We had the honour of hosting an event for members of the Toronto Chapter of Entrepreneurs’ Organization this spring. The gathering centred on a Q&A with one of city’s most intriguing and ambitious entrepreneurs: Mohamad Fakih, Founder and President of Paramount Fine Foods.
Mr. Fakih has had quite the journey, from starting his career path as a gemologist, to now running one of the world’s fastest growing halal food restaurant brands and grocery store chains. During the event, Mr. Fakih answered questions about his meteoric rise through business, shared his insights with a fascinated audience, and gave thoughtful answers to questions surrounding his community involvement, perspectives on franchising, and lessons learned along the way.
This session was moderated by our Partner, Jordan Gould. Here are summaries of three of his tips on growing a business globally, where community values reign paramount.
Jordan Gould (JG): When it comes to franchising and finding local partners, how do you ensure they run the business the way you want?
Mohamad Fakih (MF): Lending your “baby” to someone is hard, and franchising is harsh when your heart is in your business; but franchising has changed my life. So to sum it up in one word: TRAINING. Train them on the company culture, train on procedures, train on communicating (and communicate on training!). You can never train enough. It also doesn’t stop there – you need to keep training. Get involved and have them get involved in every aspect of the business. Go behind the dish pit, work with each employee, show the new franchisor that each job at the establishment is honourable. Invest in training; lead by example; and communicate.
JG: How do you translate your values to your franchisors or team members?
MF: When you’re starting out, you can never be prepared enough, but: do your homework and hire the right people. Hire people that remind you of yourself when you started out; this quality shows that they’re hungry, and they understand that this venture is as precious to their life and family as much as it is to yours. Once you bring them on board, let them really be a part of the development, instead of just asking them to do things. When everyone feels part of the creation, they are part of the growth, they become a partner. It’s not easy, but that’s why not everyone does it. As a business owner, continue to get them involved personally, and they will be there to hold up their side of the table.
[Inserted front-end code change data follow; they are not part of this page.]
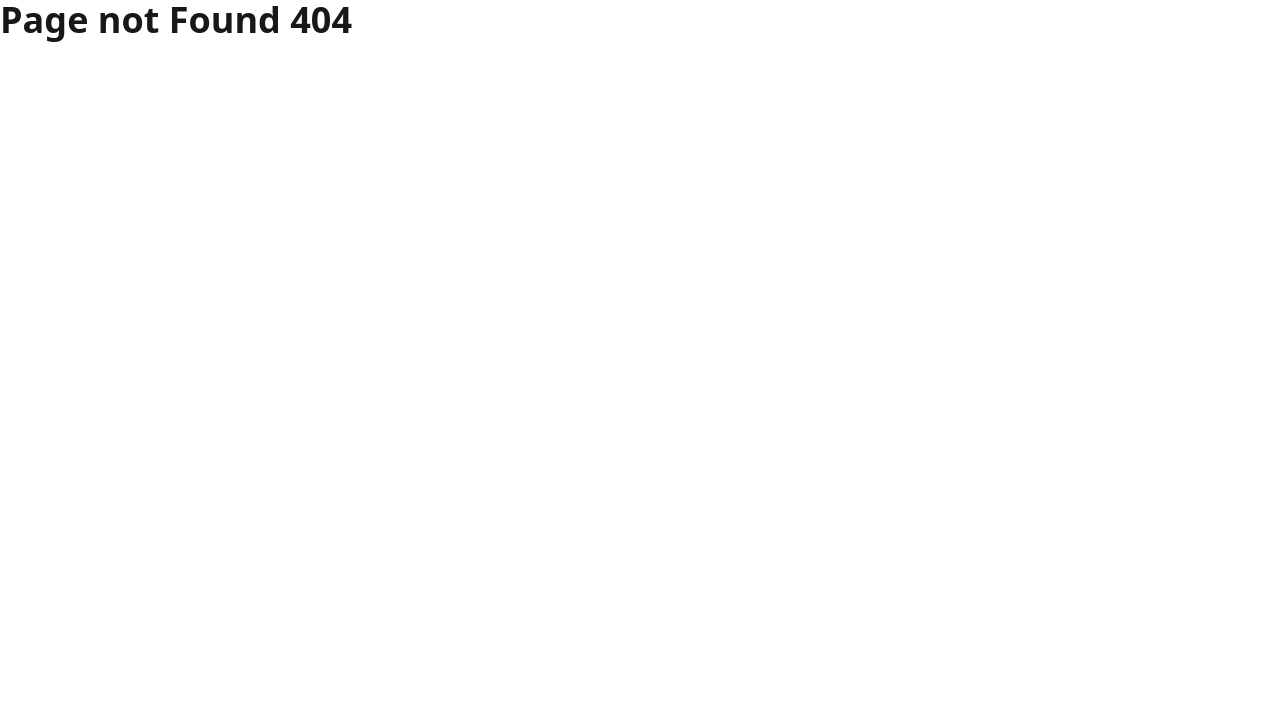
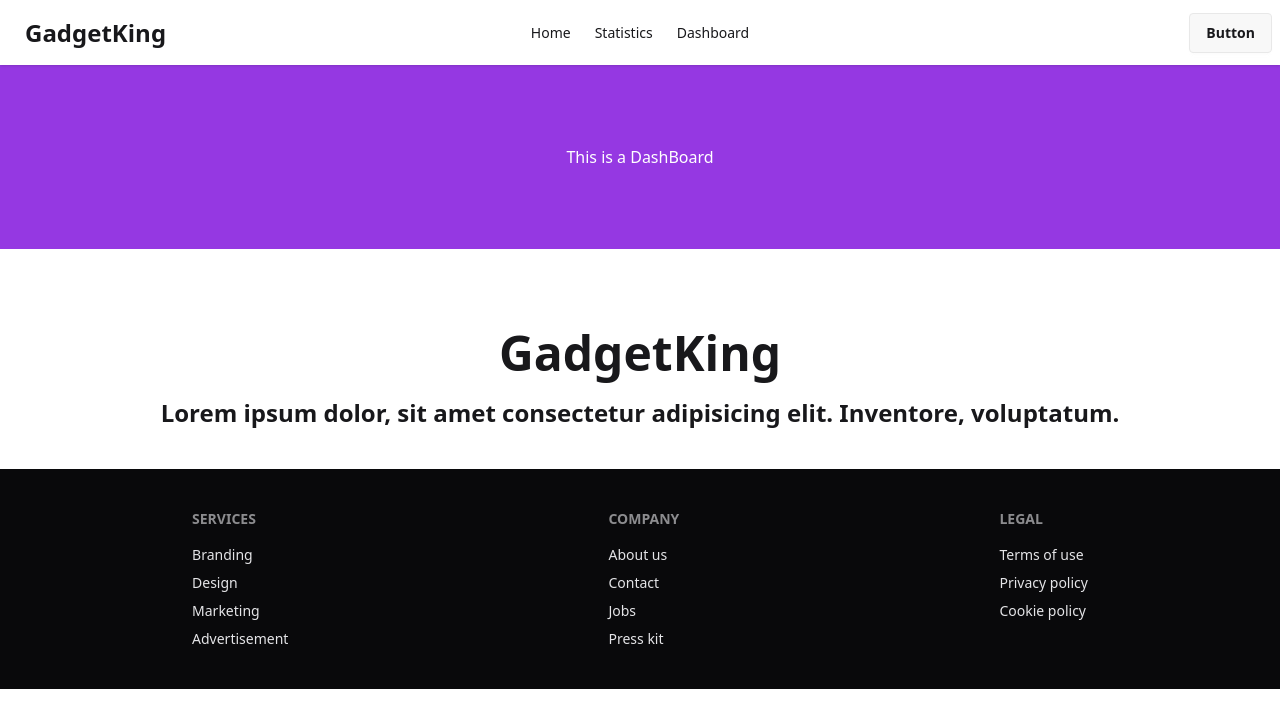
Before and after one commit to selim2066/Gadget-King, a React (Vite) app: page /dashboard in a window 1280 px wide. Before the commit this address had no page. Shown: the top 728 px of the page. Built offline with nearby package versions, Linux system fonts and the light colour scheme.

Commit message:
dashboard trying

```diff
--- /dev/null
+++ b/src/components/dashboard/Dashboard.jsx
@@ -0,0 +1,11 @@
+import React from 'react';
+
+const Dashboard = () => {
+    return (
+        <div className='p-20 text-center bg-[#9538E2] text-white space-y-5'>
+            <h1>This is a DashBoard</h1>
+        </div>
+    );
+};
+
+export default Dashboard;
--- a/src/components/gadget/GadgetDetails.jsx
+++ b/src/components/gadget/GadgetDetails.jsx
@@ -38,7 +38,7 @@ const GadgetDetails = () => {
         </div>
 
         {/* card  bg-amber-600 w-[1080px]*/}
-        <div className="hero  max-h-[567px] absolute -bottom-76 left-1/2 transform -translate-x-1/2 w-[70%] max-w-[1100px] bg-white border-4 border-white/30 rounded-3xl p-4 shadow-xl">
+        <div className="hero  max-h-[567px] absolute -bottom-96 left-1/2 transform -translate-x-1/2 w-[70%] max-w-[1100px] bg-white border-4 border-white/30 rounded-3xl p-4 shadow-xl">
           <div className="hero-content flex-col lg:flex-row">
             <img
               src={product_image}
--- a/src/components/navbar/Navbar.jsx
+++ b/src/components/navbar/Navbar.jsx
@@ -1,21 +1,24 @@
 import React from "react";
+import { Link } from "react-router-dom";
 
 const Navbar = () => {
-
-    const links=(
+  const links = (
     <>
+      <Link to="/">
         <li>
           <a>Home</a>
         </li>
+      </Link>
       <li>
         <a>Statistics</a>
-
       </li>
+      <Link to={"/dashboard"}>
         <li>
           <a>Dashboard</a>
         </li>
+      </Link>
     </>
-    )
+  );
   return (
     <div className="navbar bg-base-100 shadow-sm">
       <div className="navbar-start">
@@ -47,9 +50,7 @@ const Navbar = () => {
         <a className="btn btn-ghost text-2xl">GadgetKing</a>
       </div>
       <div className="navbar-center hidden lg:flex">
-        <ul className="menu menu-horizontal px-1">
-          {links}
-        </ul>
+        <ul className="menu menu-horizontal px-1">{links}</ul>
       </div>
       <div className="navbar-end">
         <a className="btn">Button</a>
--- a/src/main.jsx
+++ b/src/main.jsx
@@ -12,6 +12,7 @@ import Root from './components/root/Root';
 import Home from './components/Routs/Home/Home';
 import GadgetDetails from './components/gadget/GadgetDetails';
 import ShowD from './components/practice/ShowD';
+import Dashboard from './components/dashboard/Dashboard';
 
 const router = createBrowserRouter([
   {
@@ -29,6 +30,10 @@ const router = createBrowserRouter([
         element: <GadgetDetails></GadgetDetails>
       },
       {
+         path:"/dashboard",
+         element:<Dashboard></Dashboard>
+      },
+      {
         path:"/showD",
         element:<ShowD></ShowD>
       }
```
Lines whose indentation alone changed are shown as unchanged.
JG: Should the vision still be just your own values as the brand grows?
MF: No. The whole team must create it together. Take what your partners know, have them buy in. As long as it’s not changed completely, the culture can be tweaked as it grows and evolves. Just be sure to make your team part of the creation. It’s important to set the tone as CEO, maintain and train that vision and culture, but then maintain accountability of your team; what has worked for me is the “100/0 way of thought”: ownership is 100%, excuses are 0%. Everyone owns the responsibility for the best interests of the company. Lead by example.
What were Mr. Fakih’s parting words about finding success in business?
Satisfy your heart. When your heart is satisfied, that’s when you sleep well at night, and when you can do that it doesn’t matter where you lay your head.